Version comparison data

_ _ _ _ _

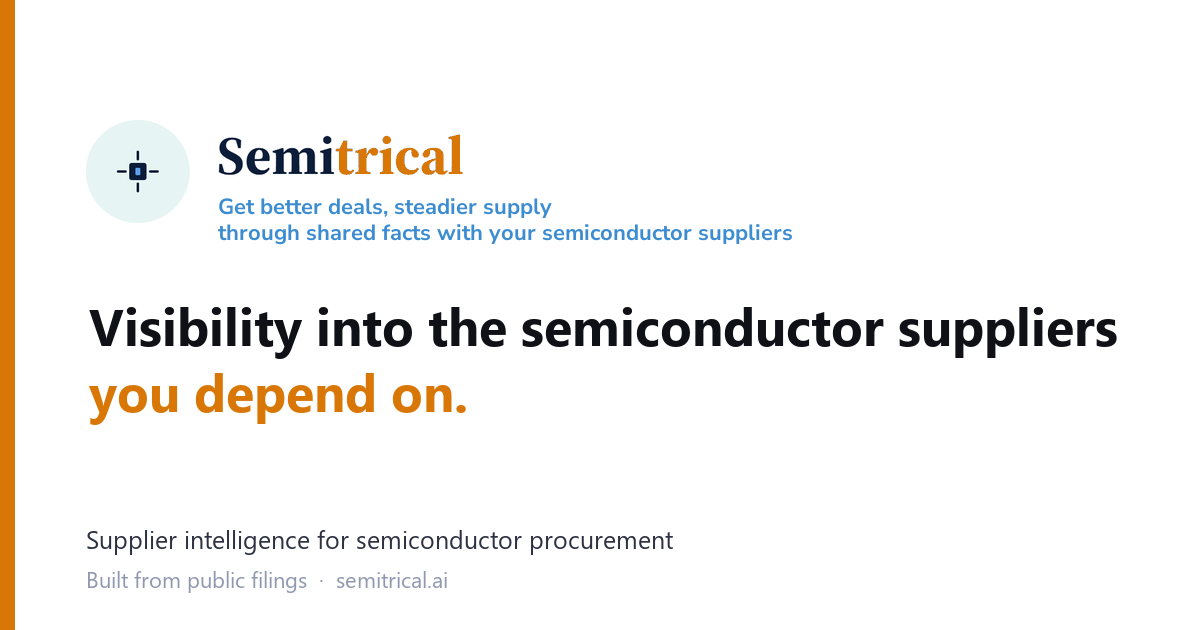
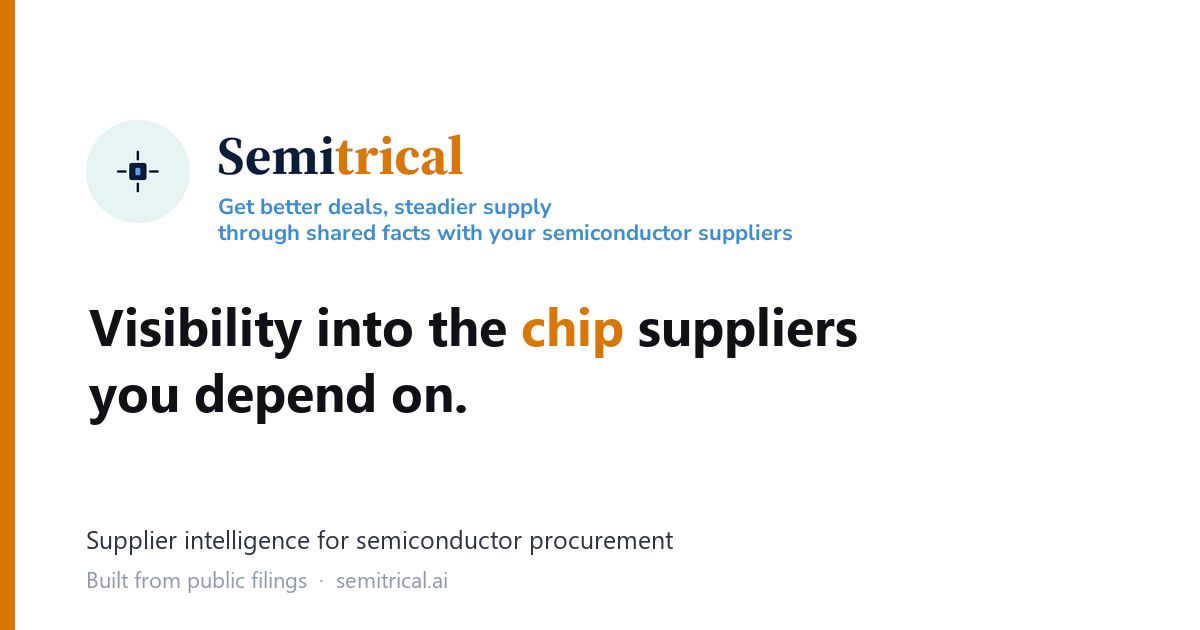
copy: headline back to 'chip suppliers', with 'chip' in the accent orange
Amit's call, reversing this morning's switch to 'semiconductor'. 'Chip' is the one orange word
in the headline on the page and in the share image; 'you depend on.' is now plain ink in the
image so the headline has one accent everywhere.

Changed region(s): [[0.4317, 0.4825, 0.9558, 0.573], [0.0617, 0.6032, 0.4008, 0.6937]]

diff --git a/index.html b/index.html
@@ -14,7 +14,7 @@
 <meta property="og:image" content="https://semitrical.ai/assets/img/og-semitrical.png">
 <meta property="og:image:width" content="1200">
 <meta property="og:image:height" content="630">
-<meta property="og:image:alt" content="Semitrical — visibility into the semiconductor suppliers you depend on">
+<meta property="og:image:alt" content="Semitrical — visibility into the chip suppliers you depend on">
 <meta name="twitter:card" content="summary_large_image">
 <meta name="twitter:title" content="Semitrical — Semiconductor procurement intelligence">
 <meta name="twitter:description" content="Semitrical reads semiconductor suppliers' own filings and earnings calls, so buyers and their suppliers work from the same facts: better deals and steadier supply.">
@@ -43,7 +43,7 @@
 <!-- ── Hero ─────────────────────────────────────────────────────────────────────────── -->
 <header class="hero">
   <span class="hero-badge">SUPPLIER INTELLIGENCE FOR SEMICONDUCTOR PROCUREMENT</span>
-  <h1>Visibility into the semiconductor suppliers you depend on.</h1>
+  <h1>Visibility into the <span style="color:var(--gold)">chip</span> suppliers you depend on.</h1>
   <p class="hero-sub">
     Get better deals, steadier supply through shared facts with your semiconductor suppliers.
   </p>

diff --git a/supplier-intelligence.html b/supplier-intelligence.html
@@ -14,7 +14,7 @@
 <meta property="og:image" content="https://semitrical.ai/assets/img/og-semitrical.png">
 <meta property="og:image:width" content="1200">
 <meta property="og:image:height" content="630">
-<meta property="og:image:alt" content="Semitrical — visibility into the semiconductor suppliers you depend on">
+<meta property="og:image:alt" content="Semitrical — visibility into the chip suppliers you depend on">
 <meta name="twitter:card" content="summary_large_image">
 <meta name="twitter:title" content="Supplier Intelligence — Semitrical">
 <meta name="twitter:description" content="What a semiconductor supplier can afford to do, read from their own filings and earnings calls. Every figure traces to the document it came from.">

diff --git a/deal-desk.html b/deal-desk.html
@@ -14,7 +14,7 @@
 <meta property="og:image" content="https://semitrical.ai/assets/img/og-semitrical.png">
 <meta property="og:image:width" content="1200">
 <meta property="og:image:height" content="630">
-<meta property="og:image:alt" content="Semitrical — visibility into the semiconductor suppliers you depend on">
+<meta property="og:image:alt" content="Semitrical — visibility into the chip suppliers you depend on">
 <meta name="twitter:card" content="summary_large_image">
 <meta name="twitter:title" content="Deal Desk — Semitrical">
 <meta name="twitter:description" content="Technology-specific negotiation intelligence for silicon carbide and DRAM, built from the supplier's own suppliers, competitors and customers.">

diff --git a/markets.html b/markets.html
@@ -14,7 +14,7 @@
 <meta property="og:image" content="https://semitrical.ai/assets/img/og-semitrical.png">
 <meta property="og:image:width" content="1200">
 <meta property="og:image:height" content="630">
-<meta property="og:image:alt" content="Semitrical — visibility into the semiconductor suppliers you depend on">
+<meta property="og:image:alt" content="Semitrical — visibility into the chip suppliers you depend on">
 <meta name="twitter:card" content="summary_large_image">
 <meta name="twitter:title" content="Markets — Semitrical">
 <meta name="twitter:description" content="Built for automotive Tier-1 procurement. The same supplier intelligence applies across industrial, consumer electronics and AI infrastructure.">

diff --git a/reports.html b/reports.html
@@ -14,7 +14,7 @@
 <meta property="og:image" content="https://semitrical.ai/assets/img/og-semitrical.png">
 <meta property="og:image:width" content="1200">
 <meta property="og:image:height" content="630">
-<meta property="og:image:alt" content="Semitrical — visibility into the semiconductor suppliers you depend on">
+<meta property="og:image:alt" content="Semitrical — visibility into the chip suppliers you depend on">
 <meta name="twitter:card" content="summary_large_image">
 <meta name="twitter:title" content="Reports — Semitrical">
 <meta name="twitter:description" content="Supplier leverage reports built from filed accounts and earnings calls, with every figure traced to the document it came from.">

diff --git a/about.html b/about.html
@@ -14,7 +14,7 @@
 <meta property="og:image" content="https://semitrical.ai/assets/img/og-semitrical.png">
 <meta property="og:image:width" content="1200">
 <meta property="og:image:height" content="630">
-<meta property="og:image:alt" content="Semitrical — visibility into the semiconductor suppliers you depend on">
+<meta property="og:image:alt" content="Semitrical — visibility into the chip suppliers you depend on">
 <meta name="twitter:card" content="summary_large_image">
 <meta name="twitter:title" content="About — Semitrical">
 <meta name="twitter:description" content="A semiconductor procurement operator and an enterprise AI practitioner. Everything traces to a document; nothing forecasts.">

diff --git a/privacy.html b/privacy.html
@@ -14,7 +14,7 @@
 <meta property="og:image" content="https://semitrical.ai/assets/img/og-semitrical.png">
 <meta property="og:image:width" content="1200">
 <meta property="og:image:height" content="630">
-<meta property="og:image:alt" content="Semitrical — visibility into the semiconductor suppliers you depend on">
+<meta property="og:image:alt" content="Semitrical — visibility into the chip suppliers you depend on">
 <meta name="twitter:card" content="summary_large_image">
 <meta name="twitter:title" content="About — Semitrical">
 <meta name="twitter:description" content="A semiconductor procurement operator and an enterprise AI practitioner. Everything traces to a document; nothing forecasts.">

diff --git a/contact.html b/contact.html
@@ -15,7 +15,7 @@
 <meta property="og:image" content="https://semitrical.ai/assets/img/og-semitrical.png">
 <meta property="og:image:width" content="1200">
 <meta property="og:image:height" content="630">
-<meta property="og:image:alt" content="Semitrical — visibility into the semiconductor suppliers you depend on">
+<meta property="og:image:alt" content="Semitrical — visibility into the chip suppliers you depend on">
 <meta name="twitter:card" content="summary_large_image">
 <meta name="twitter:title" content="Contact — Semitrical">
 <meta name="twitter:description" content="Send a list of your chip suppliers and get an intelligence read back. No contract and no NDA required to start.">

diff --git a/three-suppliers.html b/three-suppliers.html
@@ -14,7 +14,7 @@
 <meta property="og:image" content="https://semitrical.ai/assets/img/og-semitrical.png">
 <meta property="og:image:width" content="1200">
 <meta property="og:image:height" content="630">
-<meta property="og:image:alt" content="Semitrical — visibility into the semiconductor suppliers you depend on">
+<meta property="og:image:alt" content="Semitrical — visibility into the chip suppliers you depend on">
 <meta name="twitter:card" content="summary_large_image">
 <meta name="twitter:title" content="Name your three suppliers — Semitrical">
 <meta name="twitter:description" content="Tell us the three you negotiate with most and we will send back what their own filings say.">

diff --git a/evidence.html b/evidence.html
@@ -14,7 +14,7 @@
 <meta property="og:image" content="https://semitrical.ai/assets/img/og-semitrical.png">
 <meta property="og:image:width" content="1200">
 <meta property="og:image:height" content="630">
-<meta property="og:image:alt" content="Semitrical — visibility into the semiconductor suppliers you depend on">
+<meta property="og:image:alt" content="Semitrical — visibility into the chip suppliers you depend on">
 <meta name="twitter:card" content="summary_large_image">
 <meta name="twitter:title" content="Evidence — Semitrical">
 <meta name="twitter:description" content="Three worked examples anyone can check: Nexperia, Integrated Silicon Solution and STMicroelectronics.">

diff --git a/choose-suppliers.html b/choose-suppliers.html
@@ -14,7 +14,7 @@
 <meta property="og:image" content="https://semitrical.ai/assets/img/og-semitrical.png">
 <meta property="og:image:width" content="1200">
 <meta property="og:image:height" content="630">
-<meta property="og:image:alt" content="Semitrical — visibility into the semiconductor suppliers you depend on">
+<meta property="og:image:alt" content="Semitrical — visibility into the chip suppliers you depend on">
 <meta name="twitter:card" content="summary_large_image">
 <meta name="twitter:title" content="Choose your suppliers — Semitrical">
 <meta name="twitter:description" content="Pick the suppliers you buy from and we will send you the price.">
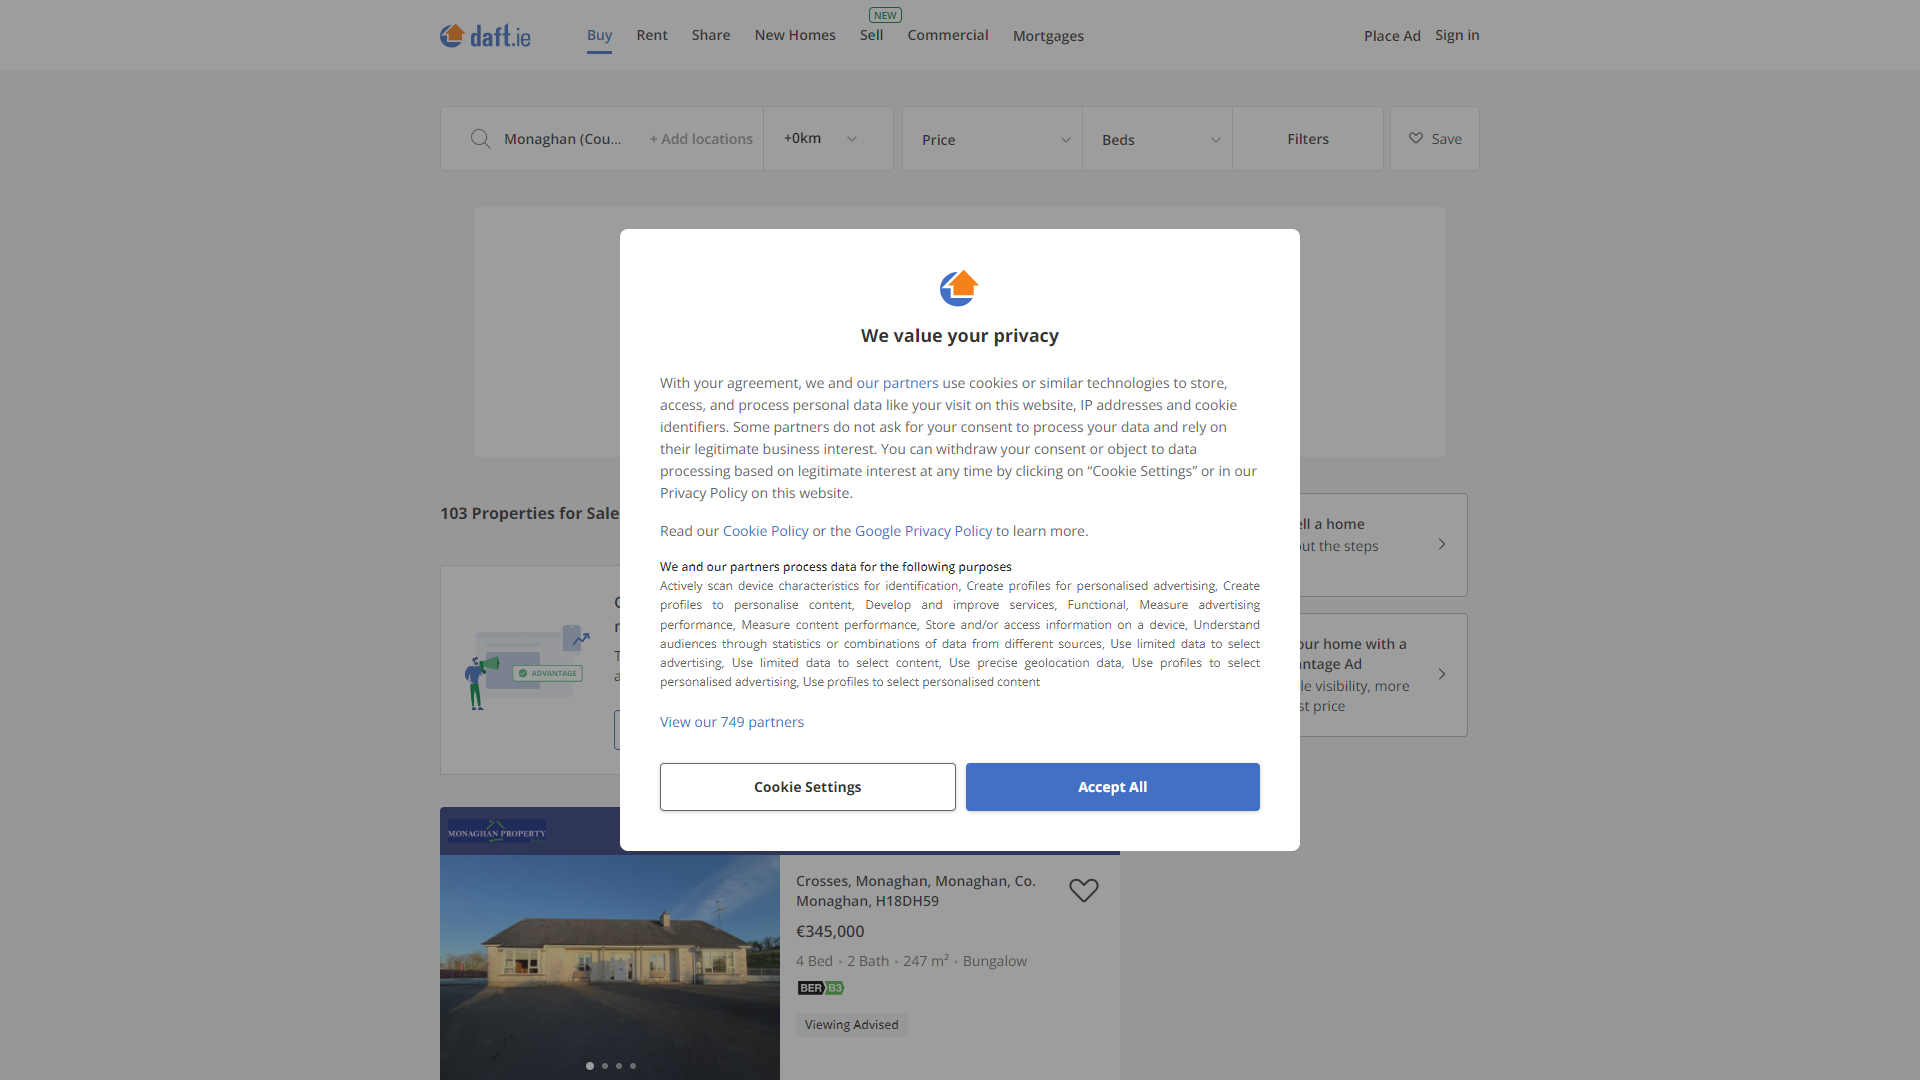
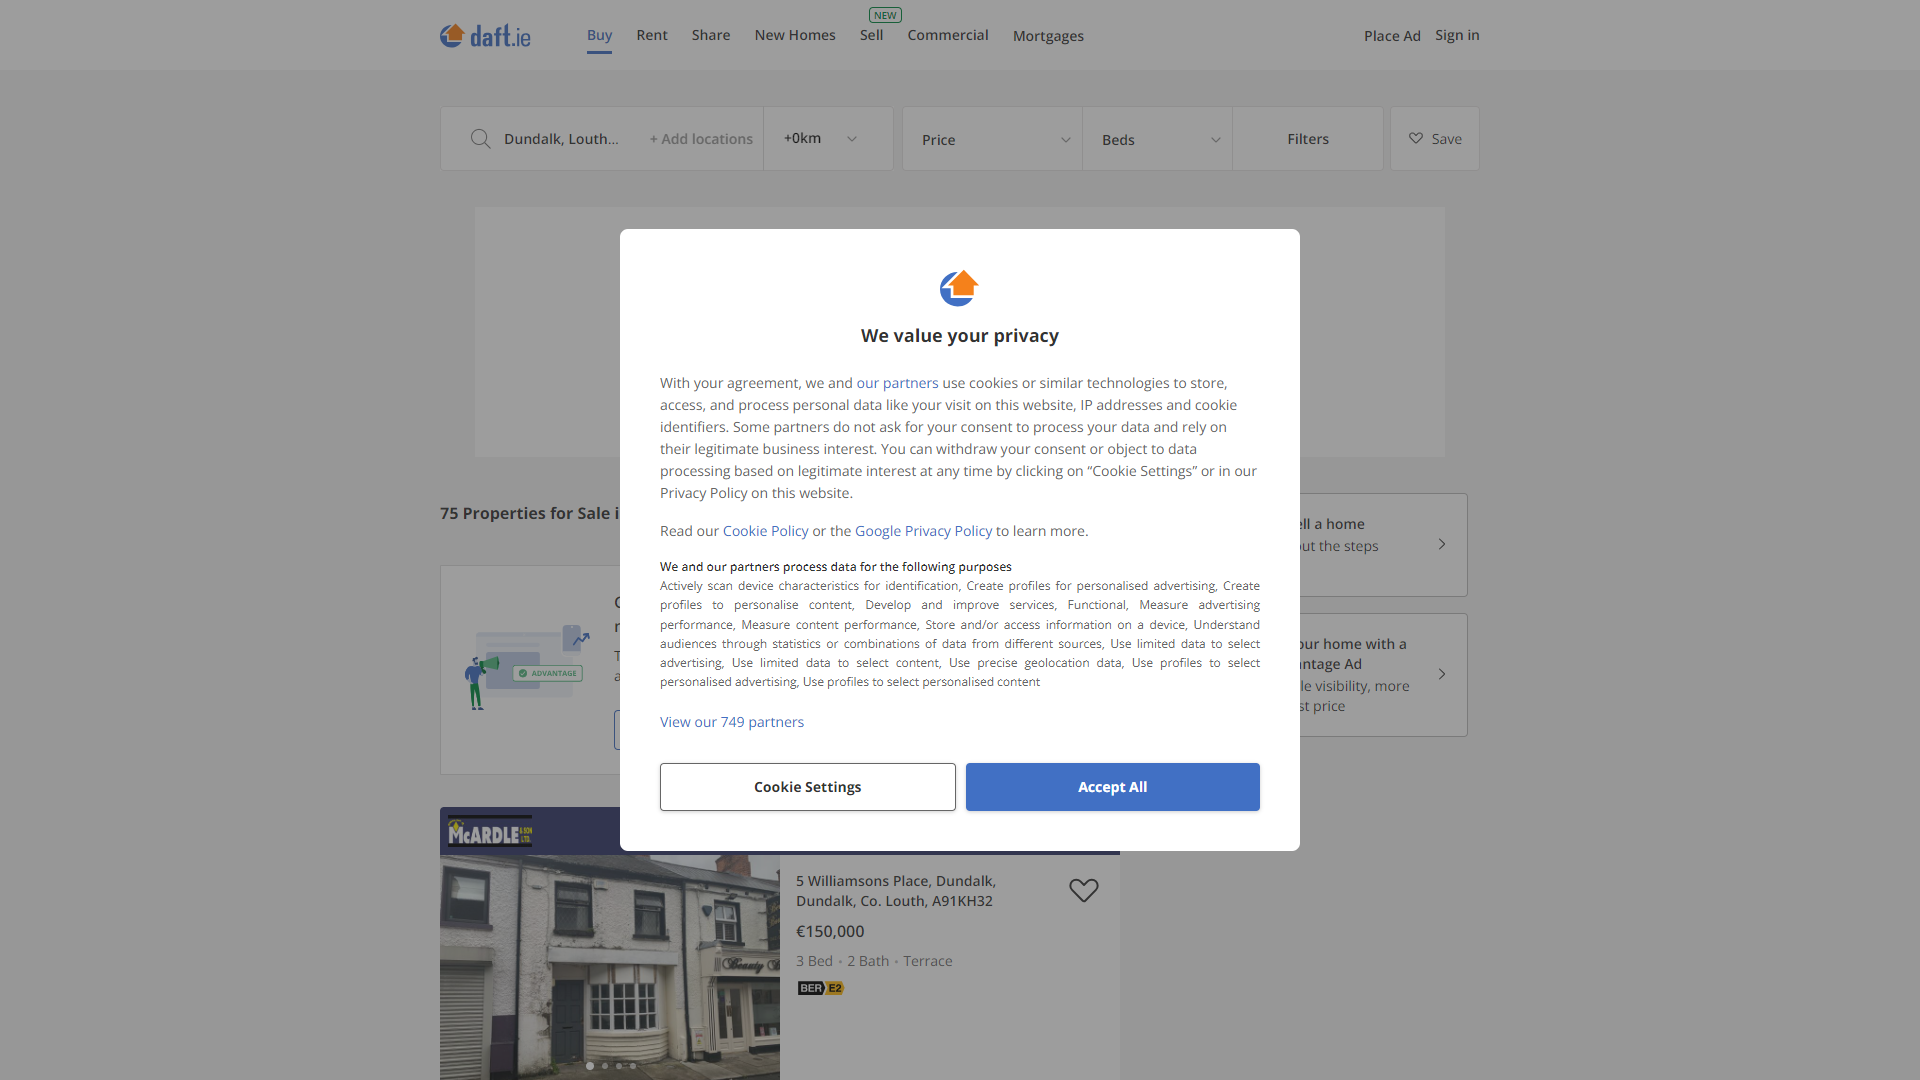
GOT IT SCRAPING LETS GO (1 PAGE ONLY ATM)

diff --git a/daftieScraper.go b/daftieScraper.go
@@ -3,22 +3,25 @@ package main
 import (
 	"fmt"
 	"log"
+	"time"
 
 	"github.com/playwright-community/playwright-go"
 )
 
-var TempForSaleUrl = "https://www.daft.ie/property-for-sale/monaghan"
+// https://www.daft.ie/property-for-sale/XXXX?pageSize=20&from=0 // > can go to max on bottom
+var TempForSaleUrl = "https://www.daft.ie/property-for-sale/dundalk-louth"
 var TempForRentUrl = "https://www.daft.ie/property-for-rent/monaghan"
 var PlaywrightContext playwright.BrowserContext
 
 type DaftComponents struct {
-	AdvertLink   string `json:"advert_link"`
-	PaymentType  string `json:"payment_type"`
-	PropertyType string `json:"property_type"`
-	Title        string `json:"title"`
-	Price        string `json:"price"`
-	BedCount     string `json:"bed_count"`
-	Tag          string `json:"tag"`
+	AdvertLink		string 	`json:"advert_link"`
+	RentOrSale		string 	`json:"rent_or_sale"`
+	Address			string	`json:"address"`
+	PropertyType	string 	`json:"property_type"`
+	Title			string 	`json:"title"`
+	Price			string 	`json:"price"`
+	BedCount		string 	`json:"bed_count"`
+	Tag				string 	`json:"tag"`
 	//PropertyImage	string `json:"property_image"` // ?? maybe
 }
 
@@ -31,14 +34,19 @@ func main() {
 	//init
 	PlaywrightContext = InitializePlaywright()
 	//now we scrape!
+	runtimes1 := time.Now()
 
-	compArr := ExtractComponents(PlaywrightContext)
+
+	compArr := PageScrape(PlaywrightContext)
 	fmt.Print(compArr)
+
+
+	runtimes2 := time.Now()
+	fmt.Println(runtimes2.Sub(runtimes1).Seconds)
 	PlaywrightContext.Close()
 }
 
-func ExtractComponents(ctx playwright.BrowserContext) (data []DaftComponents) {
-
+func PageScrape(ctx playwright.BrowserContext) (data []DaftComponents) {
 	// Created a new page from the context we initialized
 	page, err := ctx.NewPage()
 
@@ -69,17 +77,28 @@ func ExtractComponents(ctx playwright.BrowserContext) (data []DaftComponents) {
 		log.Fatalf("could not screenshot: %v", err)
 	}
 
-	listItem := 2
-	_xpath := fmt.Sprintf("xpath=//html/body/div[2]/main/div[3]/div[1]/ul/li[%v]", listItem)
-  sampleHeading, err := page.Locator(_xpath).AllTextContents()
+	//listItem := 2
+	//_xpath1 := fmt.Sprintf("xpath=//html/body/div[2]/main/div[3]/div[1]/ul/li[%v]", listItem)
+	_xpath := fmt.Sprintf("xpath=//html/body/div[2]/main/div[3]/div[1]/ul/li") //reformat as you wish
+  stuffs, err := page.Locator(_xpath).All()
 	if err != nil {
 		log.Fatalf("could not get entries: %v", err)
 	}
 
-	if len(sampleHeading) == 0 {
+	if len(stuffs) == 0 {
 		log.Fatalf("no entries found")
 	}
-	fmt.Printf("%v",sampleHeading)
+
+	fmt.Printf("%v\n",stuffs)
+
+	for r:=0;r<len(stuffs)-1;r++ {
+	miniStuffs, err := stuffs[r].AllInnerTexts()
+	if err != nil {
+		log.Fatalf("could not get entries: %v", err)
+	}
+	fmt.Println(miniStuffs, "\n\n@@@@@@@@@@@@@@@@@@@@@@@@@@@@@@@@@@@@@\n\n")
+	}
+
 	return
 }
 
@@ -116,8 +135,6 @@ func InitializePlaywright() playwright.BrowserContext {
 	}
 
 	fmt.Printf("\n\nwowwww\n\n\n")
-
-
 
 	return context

_ _ _ _ _

§ **Task prompt**
Every line above with the string "AdvertLink" in it needs to be copied.

§ **Solved exercise**
-	AdvertLink   string `json:"advert_link"`
+	AdvertLink		string 	`json:"advert_link"`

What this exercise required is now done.